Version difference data
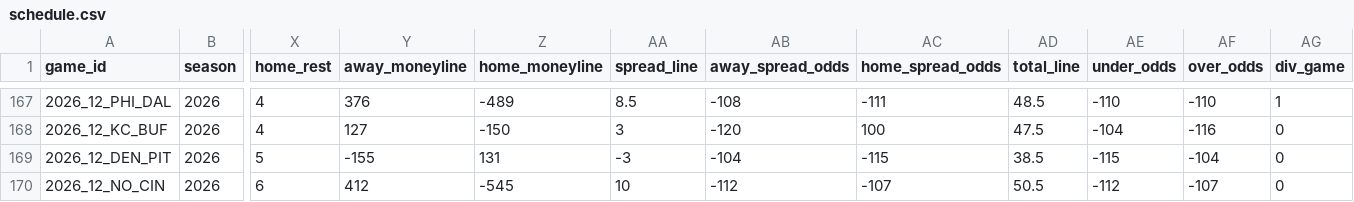
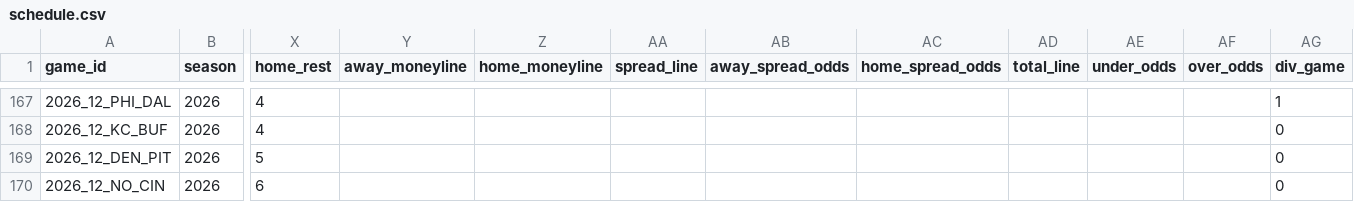
Before and after one commit to zcathey/MLB-totals, a CSV file: nfl/data/schedule.csv, drawn as a sheet; only a part is shown, gaps mark what is left out; the diff covers the shown part only; the diff names each change by its address in the sheet, - before the commit and + after, or states it on an @@ line.

```diff
--- a/nfl/data/schedule.csv
+++ b/nfl/data/schedule.csv
-Y167 (away_moneyline): 376
+Y167 (away_moneyline): (empty)
-Z167 (home_moneyline): -489
+Z167 (home_moneyline): (empty)
-AA167 (spread_line): 8.5
+AA167 (spread_line): (empty)
-AB167 (away_spread_odds): -108
+AB167 (away_spread_odds): (empty)
-AC167 (home_spread_odds): -111
+AC167 (home_spread_odds): (empty)
-AD167 (total_line): 48.5
+AD167 (total_line): (empty)
-AE167 (under_odds): -110
+AE167 (under_odds): (empty)
-AF167 (over_odds): -110
+AF167 (over_odds): (empty)
-Y168 (away_moneyline): 127
+Y168 (away_moneyline): (empty)
-Z168 (home_moneyline): -150
+Z168 (home_moneyline): (empty)
-AA168 (spread_line): 3
+AA168 (spread_line): (empty)
-AB168 (away_spread_odds): -120
+AB168 (away_spread_odds): (empty)
-AC168 (home_spread_odds): 100
+AC168 (home_spread_odds): (empty)
-AD168 (total_line): 47.5
+AD168 (total_line): (empty)
-AE168 (under_odds): -104
+AE168 (under_odds): (empty)
-AF168 (over_odds): -116
+AF168 (over_odds): (empty)
-Y169 (away_moneyline): -155
+Y169 (away_moneyline): (empty)
-Z169 (home_moneyline): 131
+Z169 (home_moneyline): (empty)
-AA169 (spread_line): -3
+AA169 (spread_line): (empty)
-AB169 (away_spread_odds): -104
+AB169 (away_spread_odds): (empty)
-AC169 (home_spread_odds): -115
+AC169 (home_spread_odds): (empty)
-AD169 (total_line): 38.5
+AD169 (total_line): (empty)
-AE169 (under_odds): -115
+AE169 (under_odds): (empty)
-AF169 (over_odds): -104
+AF169 (over_odds): (empty)
-Y170 (away_moneyline): 412
+Y170 (away_moneyline): (empty)
-Z170 (home_moneyline): -545
+Z170 (home_moneyline): (empty)
-AA170 (spread_line): 10
+AA170 (spread_line): (empty)
-AB170 (away_spread_odds): -112
+AB170 (away_spread_odds): (empty)
-AC170 (home_spread_odds): -107
+AC170 (home_spread_odds): (empty)
-AD170 (total_line): 50.5
+AD170 (total_line): (empty)
-AE170 (under_odds): -112
+AE170 (under_odds): (empty)
-AF170 (over_odds): -107
+AF170 (over_odds): (empty)
```
Also changed, not shown: 107 edited cells elsewhere in this file, nfl/data/team_stats.csv, 4 other files.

§ TASK TO COMPLETE:
A word-for-word copy of all the records above is required, with the pictures left out.

§ FINISHED EXERCISE:
Before and after one commit to zcathey/MLB-totals, a CSV file: nfl/data/schedule.csv, drawn as a sheet; only a part is shown, gaps mark what is left out; the diff covers the shown part only; the diff names each change by its address in the sheet, - before the commit and + after, or states it on an @@ line.

```diff
--- a/nfl/data/schedule.csv
+++ b/nfl/data/schedule.csv
-Y167 (away_moneyline): 376
+Y167 (away_moneyline): (empty)
-Z167 (home_moneyline): -489
+Z167 (home_moneyline): (empty)
-AA167 (spread_line): 8.5
+AA167 (spread_line): (empty)
-AB167 (away_spread_odds): -108
+AB167 (away_spread_odds): (empty)
-AC167 (home_spread_odds): -111
+AC167 (home_spread_odds): (empty)
-AD167 (total_line): 48.5
+AD167 (total_line): (empty)
-AE167 (under_odds): -110
+AE167 (under_odds): (empty)
-AF167 (over_odds): -110
+AF167 (over_odds): (empty)
-Y168 (away_moneyline): 127
+Y168 (away_moneyline): (empty)
-Z168 (home_moneyline): -150
+Z168 (home_moneyline): (empty)
-AA168 (spread_line): 3
+AA168 (spread_line): (empty)
-AB168 (away_spread_odds): -120
+AB168 (away_spread_odds): (empty)
-AC168 (home_spread_odds): 100
+AC168 (home_spread_odds): (empty)
-AD168 (total_line): 47.5
+AD168 (total_line): (empty)
-AE168 (under_odds): -104
+AE168 (under_odds): (empty)
-AF168 (over_odds): -116
+AF168 (over_odds): (empty)
-Y169 (away_moneyline): -155
+Y169 (away_moneyline): (empty)
-Z169 (home_moneyline): 131
+Z169 (home_moneyline): (empty)
-AA169 (spread_line): -3
+AA169 (spread_line): (empty)
-AB169 (away_spread_odds): -104
+AB169 (away_spread_odds): (empty)
-AC169 (home_spread_odds): -115
+AC169 (home_spread_odds): (empty)
-AD169 (total_line): 38.5
+AD169 (total_line): (empty)
-AE169 (under_odds): -115
+AE169 (under_odds): (empty)
-AF169 (over_odds): -104
+AF169 (over_odds): (empty)
-Y170 (away_moneyline): 412
+Y170 (away_moneyline): (empty)
-Z170 (home_moneyline): -545
+Z170 (home_moneyline): (empty)
-AA170 (spread_line): 10
+AA170 (spread_line): (empty)
-AB170 (away_spread_odds): -112
+AB170 (away_spread_odds): (empty)
-AC170 (home_spread_odds): -107
+AC170 (home_spread_odds): (empty)
-AD170 (total_line): 50.5
+AD170 (total_line): (empty)
-AE170 (under_odds): -112
+AE170 (under_odds): (empty)
-AF170 (over_odds): -107
+AF170 (over_odds): (empty)
```
Also changed, not shown: 107 edited cells elsewhere in this file, nfl/data/team_stats.csv, 4 other files.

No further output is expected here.